Marissa (she/her) is an avid fermentation enthusiast who has spent the last 10 years exploring community and the wilds, as well as living deeply with various fermented cultures and local plants, and learning how it all comes together. Traveling through the wild places of Tennessee, Florida, the Southwest, California, Colorado, Arizona, Utah, Oregon, Washington, Hawaii and most everywhere in between with her four amazingly adventurous children, Marissa has gathered cultures from far and wide. Deeply rooted in the Earthskills movement and committed to co-creating a new culture within which we, our children and all beings thrive, they are now nesting in Barnardsville, NC, and she humbly offers her humorous experiences to you. She is also the Director of the Firefly Gathering.
Mary Morgaine Squire, aka Mary Plantwalker, was born a tender and documentarian. She naturally tends to the beings within any space she is in with the utmost attention and care. As the matriarch of Herb Mountain Farm, Mary creates sanctuary for plants, birds, humans and many other creatures through earth stewardship.
Documenting the life unfolding on this magical planet through writing, photography and collage, she hopes to inspire others to also care deeply for our Mother Earth.

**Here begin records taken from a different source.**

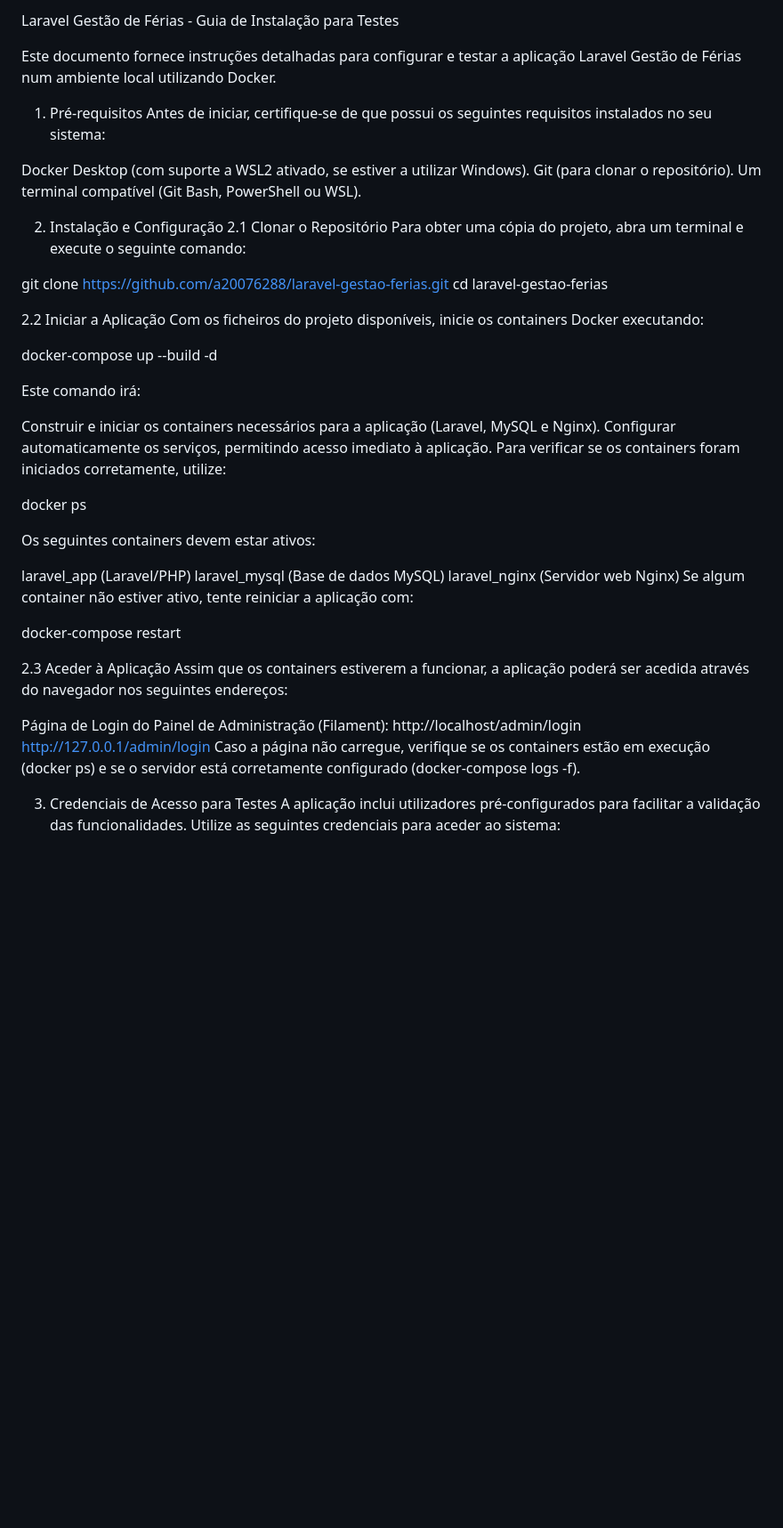
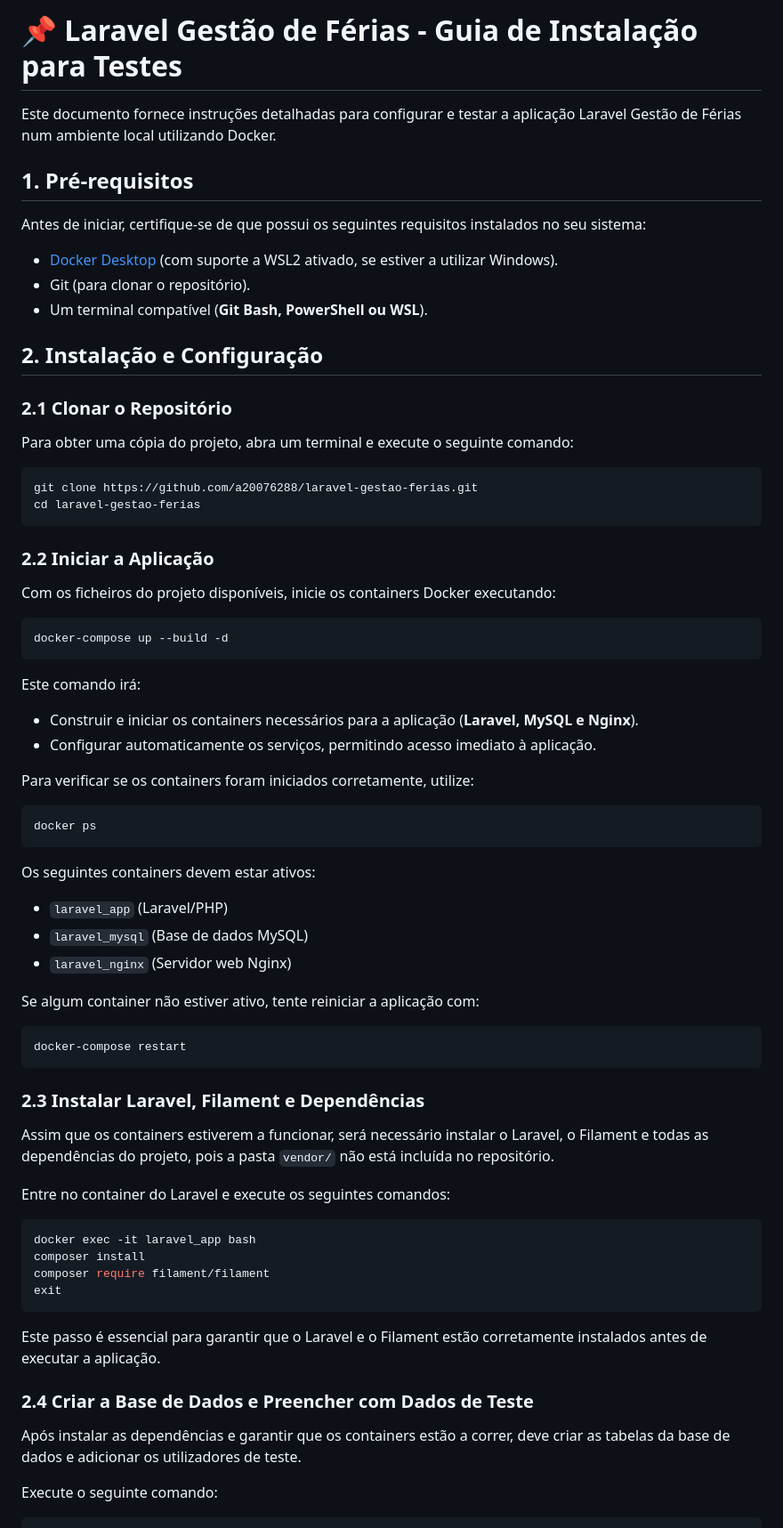
Before and after one commit to a20076288/gestao-ferias, a Markdown page: README.md, the part around one of its changes. Shown at 89% size. Drawn GitHub-style; blank space fills up the shorter version.

````diff
--- a/README.md
+++ b/README.md
@@ -1,49 +1,70 @@
-Laravel Gestão de Férias - Guia de Instalação para Testes
+# 📌 Laravel Gestão de Férias - Guia de Instalação para Testes
 
 Este documento fornece instruções detalhadas para configurar e testar a aplicação Laravel Gestão de Férias num ambiente local utilizando Docker.
 
-1. Pré-requisitos
+## 1. Pré-requisitos
 Antes de iniciar, certifique-se de que possui os seguintes requisitos instalados no seu sistema:
 
-Docker Desktop (com suporte a WSL2 ativado, se estiver a utilizar Windows).
-Git (para clonar o repositório).
-Um terminal compatível (Git Bash, PowerShell ou WSL).
+- [Docker Desktop](https://www.docker.com/products/docker-desktop) (com suporte a WSL2 ativado, se estiver a utilizar Windows).
+- Git (para clonar o repositório).
+- Um terminal compatível (**Git Bash, PowerShell ou WSL**).
 
-2. Instalação e Configuração
-2.1 Clonar o Repositório
+## 2. Instalação e Configuração
+### 2.1 Clonar o Repositório
 Para obter uma cópia do projeto, abra um terminal e execute o seguinte comando:
 
+```bash
 git clone https://github.com/a20076288/laravel-gestao-ferias.git
 cd laravel-gestao-ferias
+```
 
-2.2 Iniciar a Aplicação
+### 2.2 Iniciar a Aplicação
 Com os ficheiros do projeto disponíveis, inicie os containers Docker executando:
 
+```bash
 docker-compose up --build -d
+```
 
 Este comando irá:
 
-Construir e iniciar os containers necessários para a aplicação (Laravel, MySQL e Nginx).
-Configurar automaticamente os serviços, permitindo acesso imediato à aplicação.
+- Construir e iniciar os containers necessários para a aplicação (**Laravel, MySQL e Nginx**).
+- Configurar automaticamente os serviços, permitindo acesso imediato à aplicação.
+
 Para verificar se os containers foram iniciados corretamente, utilize:
 
+```bash
 docker ps
+```
 
 Os seguintes containers devem estar ativos:
 
-laravel_app (Laravel/PHP)
-laravel_mysql (Base de dados MySQL)
-laravel_nginx (Servidor web Nginx)
+- `laravel_app` (Laravel/PHP)
+- `laravel_mysql` (Base de dados MySQL)
+- `laravel_nginx` (Servidor web Nginx)
+
 Se algum container não estiver ativo, tente reiniciar a aplicação com:
 
+```bash
 docker-compose restart
+```
 
-2.3 Aceder à Aplicação
-Assim que os containers estiverem a funcionar, a aplicação poderá ser acedida através do navegador nos seguintes endereços:
+### 2.3 Instalar Laravel, Filament e Dependências
+Assim que os containers estiverem a funcionar, será necessário instalar o Laravel, o Filament e todas as dependências do projeto, pois a pasta `vendor/` não está incluída no repositório.
 
-Página de Login do Painel de Administração (Filament):
-http://localhost/admin/login
-http://127.0.0.1/admin/login
-Caso a página não carregue, verifique se os containers estão em execução (docker ps) e se o servidor está corretamente configurado (docker-compose logs -f).
+Entre no container do Laravel e execute os seguintes comandos:
 
-3. Credenciais de Acesso para Testes
+```bash
+docker exec -it laravel_app bash
+composer install
+composer require filament/filament
+exit
+```
+
+Este passo é essencial para garantir que o Laravel e o Filament estão corretamente instalados antes de executar a aplicação.
+
+### 2.4 Criar a Base de Dados e Preencher com Dados de Teste
+
+Após instalar as dependências e garantir que os containers estão a correr, deve criar as tabelas da base de dados e adicionar os utilizadores de teste.
+
+Execute o seguinte comando:
+
````
Also changed, not shown: other parts of README.md (+79 -44 lines).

Mary’s community work is centered around being a folk plantwoman and ceremonialist and she invites the directions, elements and plants to lead the way for our collective growth and healing. As mother to two fiery red heads, she prioritizes the path of motherhood and family above all. Follow Mary on Instagram for more vivid green talk.
Instructor for Homesteading
Over the past thirteen years, Meredith (she/her) has worked as a farmer, chef, teacher, nonprofit executive director and writer, all in pursuit of sustainable food. She has developed a farmers cooperative, catalyzed nonprofit farm ventures, raised vegetables and flowers, and pastured meats, owned and managed a retail butcher shop, and authored The Ethical Meat Handbook: Complete Butchery, Charcuterie & Cooking for the Conscious Omnivore. Currently, Meredith spends some of her time teaching and traveling, and some of her time handling sheep, cooking, and doing outreach at Living Web Farms, a nonprofit education and research farm in Mills River, NC. She is a mother to two boys, many plants and fermentation projects and lives in Asheville, NC. Visit her website mereleighfood.com.
Instructor for Natural Building
Mollie (she/her) has been practicing natural building for over 20 years and is still in love with the mud! Natural paints and plasters are her favorite techniques, and she has plenty of “structural” experience with things like straw-bale building, earthbags, adobe, cob, straw-clay, and that most familiar of natural materials, wood. Besides building, she loves hiking, growing (and concocting) food and medicine, and listening to folks empathetically. She and her husband run MudStrawLove LLC and also play music with Chikomo Marimba.